### WHAT YOU ARE ASKED TO DO
Nothing but the pictures should be dropped; repeat the rest of the data below exactly.

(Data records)

>>>

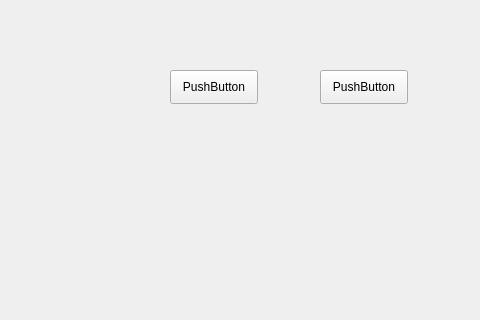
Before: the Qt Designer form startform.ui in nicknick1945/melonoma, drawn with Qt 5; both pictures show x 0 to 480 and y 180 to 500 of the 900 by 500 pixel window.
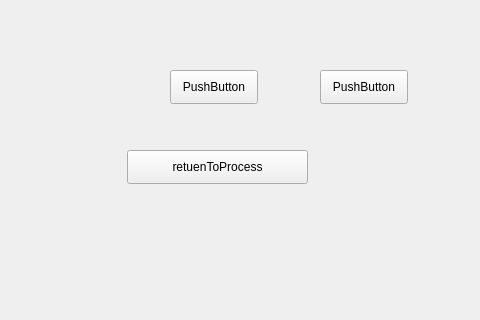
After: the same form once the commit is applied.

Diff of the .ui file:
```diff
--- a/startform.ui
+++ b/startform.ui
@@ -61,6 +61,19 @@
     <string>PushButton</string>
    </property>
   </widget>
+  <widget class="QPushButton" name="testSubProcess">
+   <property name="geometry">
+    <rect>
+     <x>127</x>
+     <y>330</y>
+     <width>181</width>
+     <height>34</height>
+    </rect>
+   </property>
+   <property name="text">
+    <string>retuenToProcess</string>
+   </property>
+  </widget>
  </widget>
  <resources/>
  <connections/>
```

<<<

### RESULT BELOW
Before: the Qt Designer form startform.ui in nicknick1945/melonoma, drawn with Qt 5; both pictures show x 0 to 480 and y 180 to 500 of the 900 by 500 pixel window.
After: the same form once the commit is applied.

Diff of the .ui file:
```diff
--- a/startform.ui
+++ b/startform.ui
@@ -61,6 +61,19 @@
     <string>PushButton</string>
    </property>
   </widget>
+  <widget class="QPushButton" name="testSubProcess">
+   <property name="geometry">
+    <rect>
+     <x>127</x>
+     <y>330</y>
+     <width>181</width>
+     <height>34</height>
+    </rect>
+   </property>
+   <property name="text">
+    <string>retuenToProcess</string>
+   </property>
+  </widget>
  </widget>
  <resources/>
  <connections/>
```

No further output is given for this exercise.